WORK INSTRUCTIONS: Make a verbatim copy of the records; pictures stay out.

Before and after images
== Segment start ==

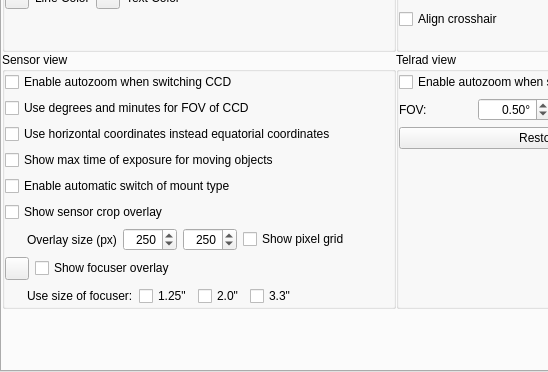
First picture: the form in plugins/Oculars/src/gui/ocularDialog.ui, repository Stellarium/stellarium, before the edit; both pictures show x 0 to 548 and y 247 to 619 of the 792 by 619 pixel window.
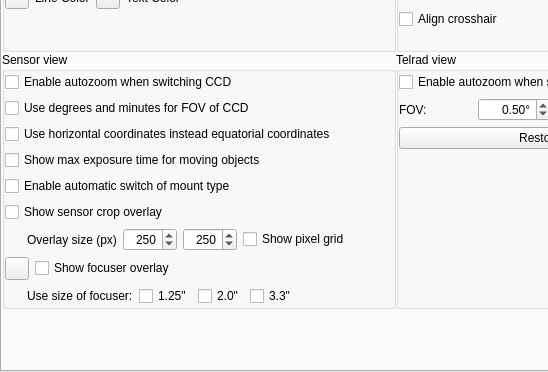
Second picture: the form after the edit. Icons and pictures are not drawn. Custom widgets are drawn as their Qt base class.

The edit to the form file:
```diff
--- a/plugins/Oculars/src/gui/ocularDialog.ui
+++ b/plugins/Oculars/src/gui/ocularDialog.ui
@@ -814,7 +814,7 @@
                 <string>Show max time of exposure for Solar system objects when then selected</string>
                </property>
                <property name="text">
-                <string>Show max time of exposure for moving objects</string>
+                <string>Show max exposure time for moving objects</string>
                </property>
               </widget>
              </item>
```
Left out of the diff: 2 changed lines with no effect on the pictures.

== Segment end ==

RESPONSE AREA:
First picture: the form in plugins/Oculars/src/gui/ocularDialog.ui, repository Stellarium/stellarium, before the edit; both pictures show x 0 to 548 and y 247 to 619 of the 792 by 619 pixel window.
Second picture: the form after the edit. Icons and pictures are not drawn. Custom widgets are drawn as their Qt base class.

The edit to the form file:
```diff
--- a/plugins/Oculars/src/gui/ocularDialog.ui
+++ b/plugins/Oculars/src/gui/ocularDialog.ui
@@ -814,7 +814,7 @@
                 <string>Show max time of exposure for Solar system objects when then selected</string>
                </property>
                <property name="text">
-                <string>Show max time of exposure for moving objects</string>
+                <string>Show max exposure time for moving objects</string>
                </property>
               </widget>
              </item>
```
Left out of the diff: 2 changed lines with no effect on the pictures.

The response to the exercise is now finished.